The Pickett Burying Ground was the first to be dedicated as
a resting-place for the dead in the town of Charlotte. In the year 1812, about
one-fourth of an acre, on Lot 60, was set apart
from the farm of John Pickett for that purpose. It is situated at the southeast
corner of the four corners in School District No. 1, and opposite the school
house, in the "Pickett Neighborhood." It has now been in use
for over seventy-seven years. Samuel, the father of John Pickett, and the
ancestor of the Pickett and Cleland families of Charlotte, came to the town in 1811. He died
December 19, 1812, in the fifty-seventh year of his age, and he is believed to
have been the first person buried there.*
The oldest head-stone erected in the town is here, at the grave
of Polly Anderson. She died December 23, 1813, in the forty-seventh year of her
age. The grave-stone is the work of no mean artist, though made of rough
material, quarried from the natural ledges of the county. The following lines
are inscribed upon it:
"Withdraw my friends,
Dry up your tears,
For here I lie,
Till Christ appears."
Here lies buried Clarinda Atkins, who died December 20, 1815.
She was the wife of Amos Atkins. He and Stephen Jones were the first settlers
in the town of Gerry.
Two soldiers of the Revolution are interred in this ground—John Cleland, Sr.,
who died February 16, 1827, and Caleb Clark, who died May 17, 1837. They were
the ancestors of the Cleland and Clark families of Charlotte. John Pickett and John Cleland, Jr.,
well-known pioneers of the town, are also buried here. In all, about fifty-five
persons are interred in this burial place. February 26, 1867, John Pickett,
nearly fifty-five years after he dedicated it to the public, first executed a
deed to "The community of School District Number One, in the Town of Charlotte, and all others
living in the surrounding towns wishing to use the same for burying
purposes." It is designated in this deed as the "Pickett
Burying Ground." Before the execution of the deed, at a town meeting held
March 7, 1848, Eliakim Barnum, John Pickett, and Robert P. Robertson had been
elected trustees by the inhabitants of the town, to have charge of the ground.
*So says Darius Cleland, the oldest resident of that part of
the town of Charlotte.
Source: HISTORY OF EVERGREEN CEMETERY,
SINCLAIRVILLE, CHAUT. CO., N. Y. And Other
Burial Grounds in its Vicinity, with its—LAWS, RULES, REGULATIONS, NAMES
OF LOT-OWNERS, AND MAP.

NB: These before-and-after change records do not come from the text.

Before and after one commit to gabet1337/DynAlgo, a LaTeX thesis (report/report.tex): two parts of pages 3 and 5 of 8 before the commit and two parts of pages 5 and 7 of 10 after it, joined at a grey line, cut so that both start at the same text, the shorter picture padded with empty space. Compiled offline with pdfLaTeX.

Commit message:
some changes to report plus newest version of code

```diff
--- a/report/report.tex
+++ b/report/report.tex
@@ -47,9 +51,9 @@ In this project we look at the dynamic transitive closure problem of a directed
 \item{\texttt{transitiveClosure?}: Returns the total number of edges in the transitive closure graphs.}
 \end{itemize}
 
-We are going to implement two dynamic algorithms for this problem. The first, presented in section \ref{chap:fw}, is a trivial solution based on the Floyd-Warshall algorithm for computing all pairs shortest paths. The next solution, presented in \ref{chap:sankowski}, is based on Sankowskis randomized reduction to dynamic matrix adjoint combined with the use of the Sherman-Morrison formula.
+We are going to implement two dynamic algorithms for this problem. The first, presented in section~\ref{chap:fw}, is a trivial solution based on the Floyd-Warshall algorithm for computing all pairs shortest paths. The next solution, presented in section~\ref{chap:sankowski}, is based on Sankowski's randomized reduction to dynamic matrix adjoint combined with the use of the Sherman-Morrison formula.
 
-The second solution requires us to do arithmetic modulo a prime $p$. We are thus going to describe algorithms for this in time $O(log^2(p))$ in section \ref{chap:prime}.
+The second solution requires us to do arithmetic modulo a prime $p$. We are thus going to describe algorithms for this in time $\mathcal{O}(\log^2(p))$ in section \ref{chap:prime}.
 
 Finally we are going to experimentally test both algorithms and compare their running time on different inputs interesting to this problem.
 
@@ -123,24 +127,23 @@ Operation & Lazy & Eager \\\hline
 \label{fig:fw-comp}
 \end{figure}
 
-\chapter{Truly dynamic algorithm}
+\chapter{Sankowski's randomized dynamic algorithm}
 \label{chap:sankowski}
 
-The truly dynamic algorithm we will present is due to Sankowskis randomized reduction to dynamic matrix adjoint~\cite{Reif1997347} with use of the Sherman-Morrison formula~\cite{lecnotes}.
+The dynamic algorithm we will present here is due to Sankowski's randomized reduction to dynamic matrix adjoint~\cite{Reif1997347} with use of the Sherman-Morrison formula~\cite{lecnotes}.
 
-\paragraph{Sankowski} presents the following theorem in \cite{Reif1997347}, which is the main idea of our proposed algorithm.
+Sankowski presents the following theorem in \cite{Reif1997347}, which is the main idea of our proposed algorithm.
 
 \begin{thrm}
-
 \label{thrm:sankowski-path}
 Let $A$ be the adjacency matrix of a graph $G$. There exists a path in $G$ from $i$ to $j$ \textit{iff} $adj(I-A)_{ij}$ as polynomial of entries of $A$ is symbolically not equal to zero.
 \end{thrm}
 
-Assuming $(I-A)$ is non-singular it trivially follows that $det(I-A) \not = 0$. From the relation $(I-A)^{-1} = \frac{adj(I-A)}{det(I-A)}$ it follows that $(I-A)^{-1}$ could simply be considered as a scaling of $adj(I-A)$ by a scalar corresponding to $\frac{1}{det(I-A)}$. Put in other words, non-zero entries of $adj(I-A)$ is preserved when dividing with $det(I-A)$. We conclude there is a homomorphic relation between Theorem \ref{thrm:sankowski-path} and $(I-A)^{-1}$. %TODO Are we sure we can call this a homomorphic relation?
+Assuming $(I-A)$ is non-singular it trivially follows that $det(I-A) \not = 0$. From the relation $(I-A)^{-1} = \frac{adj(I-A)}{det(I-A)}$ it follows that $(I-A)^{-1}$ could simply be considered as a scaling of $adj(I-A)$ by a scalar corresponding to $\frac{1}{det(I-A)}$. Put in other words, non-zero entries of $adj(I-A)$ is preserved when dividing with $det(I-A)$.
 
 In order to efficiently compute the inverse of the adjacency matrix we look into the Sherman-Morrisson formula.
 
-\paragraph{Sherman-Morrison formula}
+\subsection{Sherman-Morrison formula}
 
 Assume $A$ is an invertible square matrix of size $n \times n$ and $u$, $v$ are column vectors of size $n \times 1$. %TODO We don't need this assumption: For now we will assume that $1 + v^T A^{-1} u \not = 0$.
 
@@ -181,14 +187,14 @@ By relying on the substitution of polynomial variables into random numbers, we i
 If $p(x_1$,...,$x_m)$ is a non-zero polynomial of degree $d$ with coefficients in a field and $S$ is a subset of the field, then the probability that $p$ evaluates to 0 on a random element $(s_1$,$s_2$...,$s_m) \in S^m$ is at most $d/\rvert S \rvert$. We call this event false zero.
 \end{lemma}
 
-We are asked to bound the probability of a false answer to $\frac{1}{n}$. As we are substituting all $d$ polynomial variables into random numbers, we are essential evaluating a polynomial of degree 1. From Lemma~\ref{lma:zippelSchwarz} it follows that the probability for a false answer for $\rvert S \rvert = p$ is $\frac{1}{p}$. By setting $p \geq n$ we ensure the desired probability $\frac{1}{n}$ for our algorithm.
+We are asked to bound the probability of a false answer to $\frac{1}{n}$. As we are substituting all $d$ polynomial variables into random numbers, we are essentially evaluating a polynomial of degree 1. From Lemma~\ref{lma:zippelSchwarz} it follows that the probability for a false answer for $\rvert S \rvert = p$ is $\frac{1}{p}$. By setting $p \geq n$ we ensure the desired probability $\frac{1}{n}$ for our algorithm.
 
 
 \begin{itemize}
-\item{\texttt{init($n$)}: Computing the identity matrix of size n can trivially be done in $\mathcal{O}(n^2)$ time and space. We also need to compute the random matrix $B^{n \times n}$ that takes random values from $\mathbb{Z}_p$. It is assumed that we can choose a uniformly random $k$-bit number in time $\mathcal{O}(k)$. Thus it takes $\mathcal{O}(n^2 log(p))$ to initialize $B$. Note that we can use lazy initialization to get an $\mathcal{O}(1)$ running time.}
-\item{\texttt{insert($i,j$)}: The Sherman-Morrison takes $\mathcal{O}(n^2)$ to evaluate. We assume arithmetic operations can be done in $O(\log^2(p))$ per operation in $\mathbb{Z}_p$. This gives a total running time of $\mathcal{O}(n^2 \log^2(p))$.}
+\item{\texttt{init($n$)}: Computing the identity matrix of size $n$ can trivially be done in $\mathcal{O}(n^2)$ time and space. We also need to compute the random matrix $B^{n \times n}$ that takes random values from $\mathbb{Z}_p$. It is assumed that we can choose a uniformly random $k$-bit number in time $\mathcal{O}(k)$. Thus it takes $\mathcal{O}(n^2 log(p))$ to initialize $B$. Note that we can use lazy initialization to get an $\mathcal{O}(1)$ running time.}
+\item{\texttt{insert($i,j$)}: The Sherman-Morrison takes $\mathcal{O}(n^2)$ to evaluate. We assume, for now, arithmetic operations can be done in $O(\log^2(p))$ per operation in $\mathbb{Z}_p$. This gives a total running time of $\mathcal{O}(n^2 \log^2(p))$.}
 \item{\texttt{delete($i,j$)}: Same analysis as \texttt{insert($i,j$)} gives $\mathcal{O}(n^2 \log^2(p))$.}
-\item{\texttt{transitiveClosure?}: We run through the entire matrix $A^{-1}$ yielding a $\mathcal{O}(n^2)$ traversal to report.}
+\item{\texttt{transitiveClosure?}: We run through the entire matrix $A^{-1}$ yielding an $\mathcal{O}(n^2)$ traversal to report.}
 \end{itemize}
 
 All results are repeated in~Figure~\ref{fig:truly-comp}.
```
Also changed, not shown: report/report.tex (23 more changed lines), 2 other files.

Prepared by Obed Edson, under the direction of the Trustees
of Evergreen Cemetery Association; Sinclairville, N. Y.: Press of The
Provided by Deb Haines, ILGenWeb ASC, cc of Grundy & Will Counties